When I try to get started with goal setting, I over-think and over-plan.
I make lists, set schedules, and extensively research exactly what I need to buy in order to accomplish this goal. If I am aiming to run more often, I can spend hours comparing user reviews of sneakers, running shorts, sports bras, and eve hair elastics before I log a mile. I mull my schedule thinking about when I can squeeze in time to go to the gym and work out, instead of getting up, putting my sneakers on and... running.
T...hat’s why I decided to start researching goal setting and the common pitfalls people face when they get started. Here are the 5 most common mistakes (I am totally # 2).
01 of 05
Rush in with no plan.
Who are the types of people who jump in with no plan? They're the kind of people who want to lose wieght and jump into a starvation diet, the type who starts applying for new jobs before they’ve even looked at their resume, or goes out and kills themselves at the gym for the first time in 5 years once they decide to "get in shape".
This isn't going to work. First, you need to figure out where you are now, chart where you want to be and then plan how you will get there. If you... don't plan and measure, how will you know when you've met your goal?
People that rush in with no plan are very susceptible to burn out.
02 of 05
Don't set themselves up for success.
You need to spot the roadblocks and then maneuver around them--up front. Now you know if you decide to lose weight by eating less sugar and you have a birthday coming up in a week, you're going to need a plan for when your coworkers bring in doughnuts to the office.

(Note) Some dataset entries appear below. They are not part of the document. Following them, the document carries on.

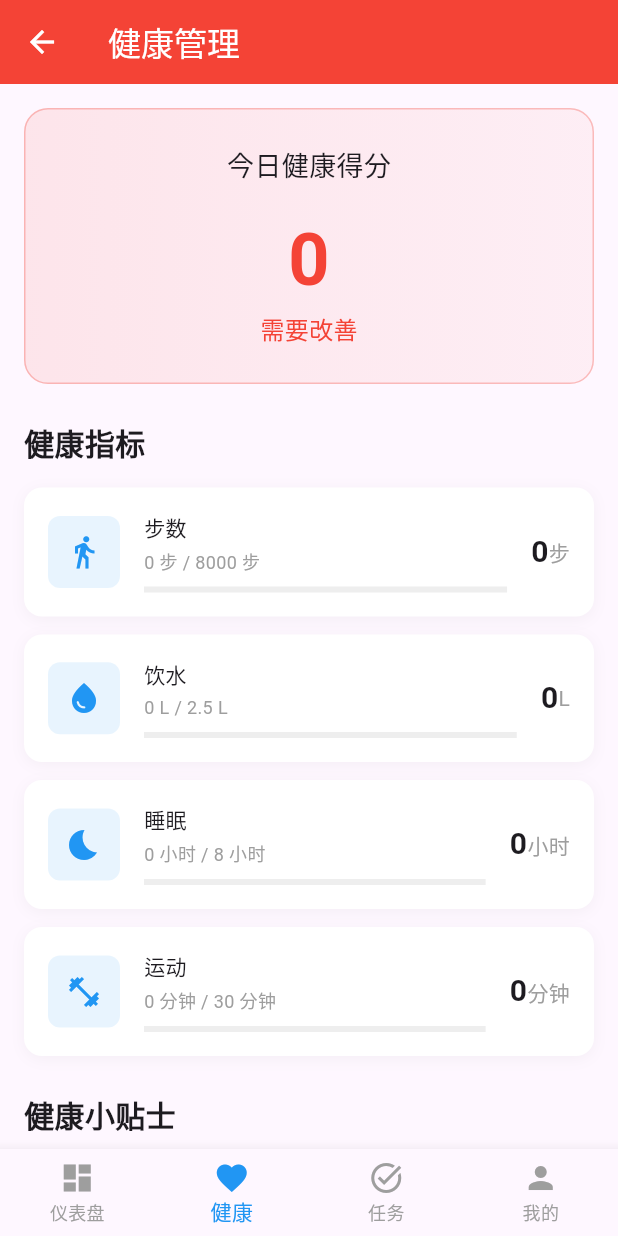
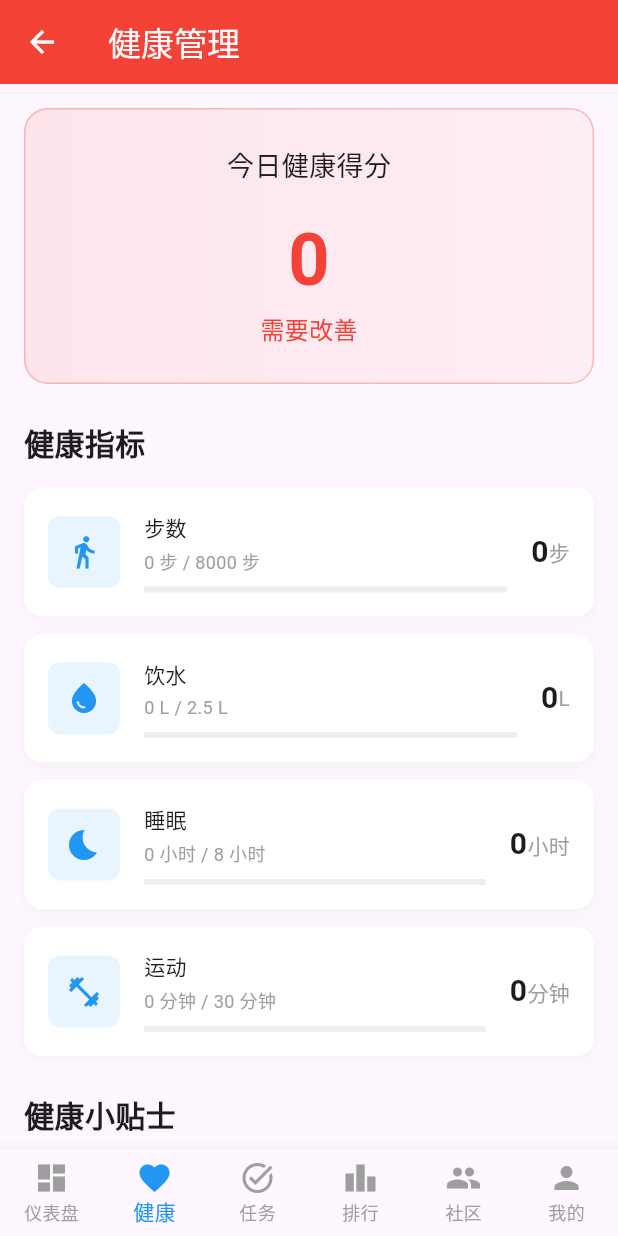
Before and after one commit to zyyx2002/chronowise, a Flutter app: the MainScreen screen opened directly, swiped to page 2, on a phone screen of 412 x 824 dp. Run offline on Flutter 3.47's test engine with Material 3 defaults, Android fonts, the phone set to English and light mode, and no system bars; our stand-ins replace shared_preferences, sqflite; accounts and stored records are empty.

Commit message:
这里写下清晰的描述，例如：完成了报告和社群页面

```diff
--- a/lib/screens/main_screen.dart
+++ b/lib/screens/main_screen.dart
@@ -5,6 +5,8 @@ import 'dashboard_screen.dart';
 import 'health_screen.dart';
 import 'tasks_screen.dart';
 import 'profile_screen.dart';
+import 'leaderboard_screen.dart';
+import 'community_screen.dart';
 
 class MainScreen extends StatefulWidget {
   const MainScreen({super.key});
@@ -21,6 +23,8 @@ class _MainScreenState extends State<MainScreen> {
     const DashboardScreen(),
     const HealthScreen(),
     const TasksScreen(),
+    const LeaderboardScreen(),
+    const CommunityScreen(),
     const ProfileScreen(),
   ];
 
@@ -28,6 +32,8 @@ class _MainScreenState extends State<MainScreen> {
     const BottomNavigationBarItem(icon: Icon(Icons.dashboard), label: '仪表盘'),
     const BottomNavigationBarItem(icon: Icon(Icons.favorite), label: '健康'),
     const BottomNavigationBarItem(icon: Icon(Icons.task_alt), label: '任务'),
+    const BottomNavigationBarItem(icon: Icon(Icons.leaderboard), label: '排行'),
+    const BottomNavigationBarItem(icon: Icon(Icons.people), label: '社区'),
     const BottomNavigationBarItem(icon: Icon(Icons.person), label: '我的'),
   ];
 
```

I'm going to use a fitness goal again because they are just so relatable. If your plan is to start a running program, and you don't currently run, then you need to make it exceedingly easy for yourself. That means packing... a gym bag the night before you hit the gym, or laying out your running clothes the night before you intend to run.
If you intend to go to a 6 a.m. yoga class, make sure you have a bottle of water and a small snack to bring with you to the studio, and gas in your car. Remove the roadblocks!
03 of 05
Plan to start... next week.
They think a lot about the goal and plan to start it "next week," "next month," "after vacation."
- They want to go to the gym, but only after they know they can run a mile without sweating.
- They want a new job, but only after they work another month at their job so they can put on their resume they worked a year instead of 12 months.
- They want to quit smoking, but next week may the stressful so it is better to wait. Often times goal setting is scary because it means changing... yourself. In reality though, goal setting mostly involves changing your habits and routines (I'll discuss this more in How to Use Routines to Meet Goals).
04 of 05
Get stuck in planning mode.
This is me! They think about the goal, research it extensively, reading theories as to why some other people succeed at this goal and other do not. They carefully research and purchase all the gear needed, taking the time to compare different brands.
They feel very accomplished because they have planned, but they have not really done anything.
None of these strategies will work too well. In the first, you will burn out quickly, in the second, you’ll never get started, and in the third, you will... feel a sense of accomplishment before you have actually begun.
You need to find your goal-setting motivation and get started.Continue to 5 of 5 below.
05 of 05
Don't incorporate it into their routine.
If a goal is really important to you, you need to work on it everyday. Seriously, every day. It just makes it so much easier to stay on task when you work a goal into your daily routine.
Working towards the goal of losing weight won't work if you only do it one day a week. Going to the gym once a months isn't going to get you to your goal of running a 5K. Make it a part of your routine and you'll be amazed at how much more quickly you can start to see results.